As the war between Florence and Naples dragged on, Lorenzo spent considerable time pondering how he might get Florence, and his own interests, out of their quandary. The plan that he finally chose came with considerable risks—to himself. And, if he failed, to Florence.
Through diplomatic channels, which he kept private, Lorenzo learned that Ferdinand was willing to meet with him directly. Lorenzo chose to inform Florence’s war council just before he departed from Florence for Naples. This gave the council no time to stop him, and it also meant that if Lorenzo’s diplomatic mission failed, he and the Medici would likely be expelled from Florence. The stakes could not have been higher for either party.
Reasons for Lorenzo’s Optimism
Even though Lorenzo was putting himself in the hands of a duplicitous king, Lorenzo wagered that Ferdinand had come to realize he had less to gain from the war with Florence than did the pope. He also knew that there had been a change in regimes in Milan. And the new Milanese leader, Ludovico Sforza, a friend of the Medici, was, therefore, much more likely to come to Florence’s aid.
By the same token, the French, with whose king Lorenzo had been in frequent correspondence, especially since the Pazzi conspiracy, indicated that it was willing to support both Milan and Florence. The kingdom of Aragon was not willing, at this point, to engage in war with France. Lorenzo hoped that Ferdinand would end the war with Florence to avoid a peninsular war.
Lorenzo’s Brave Bet
In December of 1479, nearly a year and a half after the Pazzi conspiracy was revealed, Lorenzo set out from Florence, accompanied by a small retinue of guards. While Tuscan winters aren’t terribly harsh, they tend to be extremely wet; and the path that Lorenzo set for himself led to the Tuscan coast, through wild and crime-ridden Maremma, where he boarded a ship that departed for Naples.

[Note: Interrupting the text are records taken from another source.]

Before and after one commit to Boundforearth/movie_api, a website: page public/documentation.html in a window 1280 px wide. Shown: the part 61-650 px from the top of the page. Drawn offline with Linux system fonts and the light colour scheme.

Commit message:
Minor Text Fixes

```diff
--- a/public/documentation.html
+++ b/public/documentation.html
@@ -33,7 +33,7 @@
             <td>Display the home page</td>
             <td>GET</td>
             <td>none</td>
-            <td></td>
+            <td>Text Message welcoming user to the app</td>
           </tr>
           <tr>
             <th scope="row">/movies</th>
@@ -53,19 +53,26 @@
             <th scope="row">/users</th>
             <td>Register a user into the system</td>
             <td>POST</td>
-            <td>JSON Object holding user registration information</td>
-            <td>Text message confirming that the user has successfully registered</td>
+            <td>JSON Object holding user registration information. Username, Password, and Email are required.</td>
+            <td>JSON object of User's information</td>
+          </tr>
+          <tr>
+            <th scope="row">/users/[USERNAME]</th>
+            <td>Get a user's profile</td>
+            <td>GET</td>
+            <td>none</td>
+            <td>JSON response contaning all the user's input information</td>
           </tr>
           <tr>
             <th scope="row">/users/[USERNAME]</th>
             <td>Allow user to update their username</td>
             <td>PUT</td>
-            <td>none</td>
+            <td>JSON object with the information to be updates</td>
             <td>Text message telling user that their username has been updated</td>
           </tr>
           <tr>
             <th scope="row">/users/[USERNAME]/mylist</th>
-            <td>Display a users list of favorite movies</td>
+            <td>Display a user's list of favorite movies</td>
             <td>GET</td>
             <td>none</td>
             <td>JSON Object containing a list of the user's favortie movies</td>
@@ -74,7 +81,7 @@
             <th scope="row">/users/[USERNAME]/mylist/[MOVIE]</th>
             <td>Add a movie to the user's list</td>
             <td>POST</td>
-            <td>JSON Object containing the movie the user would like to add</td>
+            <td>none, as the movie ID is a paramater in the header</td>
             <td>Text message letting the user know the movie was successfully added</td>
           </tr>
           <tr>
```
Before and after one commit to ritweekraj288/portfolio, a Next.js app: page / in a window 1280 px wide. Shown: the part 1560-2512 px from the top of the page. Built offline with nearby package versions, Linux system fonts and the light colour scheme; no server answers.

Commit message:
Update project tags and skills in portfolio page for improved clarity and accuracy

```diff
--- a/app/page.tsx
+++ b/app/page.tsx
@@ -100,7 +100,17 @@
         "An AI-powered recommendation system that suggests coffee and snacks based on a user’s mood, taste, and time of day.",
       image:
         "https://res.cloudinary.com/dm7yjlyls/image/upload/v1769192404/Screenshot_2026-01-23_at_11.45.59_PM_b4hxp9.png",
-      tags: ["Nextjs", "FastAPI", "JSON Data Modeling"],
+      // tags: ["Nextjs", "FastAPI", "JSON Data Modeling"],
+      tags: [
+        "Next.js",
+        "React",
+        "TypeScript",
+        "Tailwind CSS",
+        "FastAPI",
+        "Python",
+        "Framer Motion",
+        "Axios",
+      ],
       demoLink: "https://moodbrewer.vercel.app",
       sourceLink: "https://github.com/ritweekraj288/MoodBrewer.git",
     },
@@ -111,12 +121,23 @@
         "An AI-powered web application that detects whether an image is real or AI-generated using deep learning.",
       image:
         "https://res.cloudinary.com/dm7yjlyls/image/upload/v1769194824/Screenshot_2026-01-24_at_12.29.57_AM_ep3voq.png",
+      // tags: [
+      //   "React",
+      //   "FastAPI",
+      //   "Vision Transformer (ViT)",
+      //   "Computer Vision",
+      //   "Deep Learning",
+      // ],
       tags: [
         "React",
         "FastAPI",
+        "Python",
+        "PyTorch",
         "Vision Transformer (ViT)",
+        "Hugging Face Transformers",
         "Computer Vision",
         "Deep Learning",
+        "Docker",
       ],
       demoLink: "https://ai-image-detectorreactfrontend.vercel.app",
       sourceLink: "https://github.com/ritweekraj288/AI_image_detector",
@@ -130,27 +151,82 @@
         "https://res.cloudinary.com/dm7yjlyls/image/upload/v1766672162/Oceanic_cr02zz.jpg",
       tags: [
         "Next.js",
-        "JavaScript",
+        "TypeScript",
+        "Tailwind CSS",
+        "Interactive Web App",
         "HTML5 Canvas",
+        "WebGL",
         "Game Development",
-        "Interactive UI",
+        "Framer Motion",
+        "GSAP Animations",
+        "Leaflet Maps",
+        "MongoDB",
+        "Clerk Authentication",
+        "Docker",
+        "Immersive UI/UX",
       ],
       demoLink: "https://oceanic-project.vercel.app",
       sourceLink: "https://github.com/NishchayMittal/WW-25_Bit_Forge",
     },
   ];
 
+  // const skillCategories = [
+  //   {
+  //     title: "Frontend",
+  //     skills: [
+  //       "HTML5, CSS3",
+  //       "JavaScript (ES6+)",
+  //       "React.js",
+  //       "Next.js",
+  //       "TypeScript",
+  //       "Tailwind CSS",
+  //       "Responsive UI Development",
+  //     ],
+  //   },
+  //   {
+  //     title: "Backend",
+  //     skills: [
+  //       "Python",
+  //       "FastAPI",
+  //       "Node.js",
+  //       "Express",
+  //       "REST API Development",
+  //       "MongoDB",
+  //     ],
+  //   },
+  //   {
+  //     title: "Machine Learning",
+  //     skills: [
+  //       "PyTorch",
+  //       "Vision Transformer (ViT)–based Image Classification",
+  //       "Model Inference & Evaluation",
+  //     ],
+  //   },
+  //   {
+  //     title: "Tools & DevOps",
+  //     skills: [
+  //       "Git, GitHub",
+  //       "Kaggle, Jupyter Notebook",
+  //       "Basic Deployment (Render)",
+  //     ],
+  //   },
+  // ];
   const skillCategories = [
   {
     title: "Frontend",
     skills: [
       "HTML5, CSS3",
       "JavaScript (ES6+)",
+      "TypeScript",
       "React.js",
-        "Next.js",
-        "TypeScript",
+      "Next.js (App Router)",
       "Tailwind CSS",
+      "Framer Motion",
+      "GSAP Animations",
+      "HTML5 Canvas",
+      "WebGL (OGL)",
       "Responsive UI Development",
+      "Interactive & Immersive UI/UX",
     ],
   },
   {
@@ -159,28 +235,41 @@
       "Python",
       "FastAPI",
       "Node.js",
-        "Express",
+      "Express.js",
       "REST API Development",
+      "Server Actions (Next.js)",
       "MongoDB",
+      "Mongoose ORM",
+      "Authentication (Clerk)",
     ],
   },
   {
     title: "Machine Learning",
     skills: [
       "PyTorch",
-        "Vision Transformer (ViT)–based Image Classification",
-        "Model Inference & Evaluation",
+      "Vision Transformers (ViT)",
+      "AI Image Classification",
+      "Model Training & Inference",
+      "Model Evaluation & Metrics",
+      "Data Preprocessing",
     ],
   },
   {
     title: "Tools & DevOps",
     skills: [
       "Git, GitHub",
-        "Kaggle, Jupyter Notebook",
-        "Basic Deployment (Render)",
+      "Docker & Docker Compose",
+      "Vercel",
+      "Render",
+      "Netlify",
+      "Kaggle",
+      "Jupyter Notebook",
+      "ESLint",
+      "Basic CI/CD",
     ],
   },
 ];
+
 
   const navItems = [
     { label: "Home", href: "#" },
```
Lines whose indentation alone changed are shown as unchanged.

When he arrived at that heaving port, he turned himself in as a prisoner of the king. He remained in Naples until the beginning of March 1480. During that time, he formed a good working relationship with Ferdinand and negotiated an end to the Florentine-Neapolitan war.
Lorenzo saved Florence and when he finally left Naples, he found his home city welcoming.
Common Questions about How Lorenzo the Magnificent Managed to End Florence’s War with Naples
Sixtus IV excommunicated Lorenzo and the entire Florentine government in hopes of Florence’s surrender or a change of regime. He even told the clergy to halt all holy services and rights to the subjects of Florence but his actions didn’t have the planned consequences. Hence, he instigated Florence’s war with the Kingdom of Naples.
Lorenzo believed that Ferdinand had come to the conclusion that Florence’s war with Naples wasn’t as beneficial to Naples as it was to the papacy. Also, regime change in Milan had led to it becoming a potential ally in the war and the French were also willing to help. Ferdinand definitely didn’t want to engage in a war with the French.
Florence’s war with the Kingdom of Naples came at a heavy price. Florence didn’t have its own army and had to hire mercenaries which were very expensive. To account for such expenses, taxes were raised and became a burden to the citizens of Florence.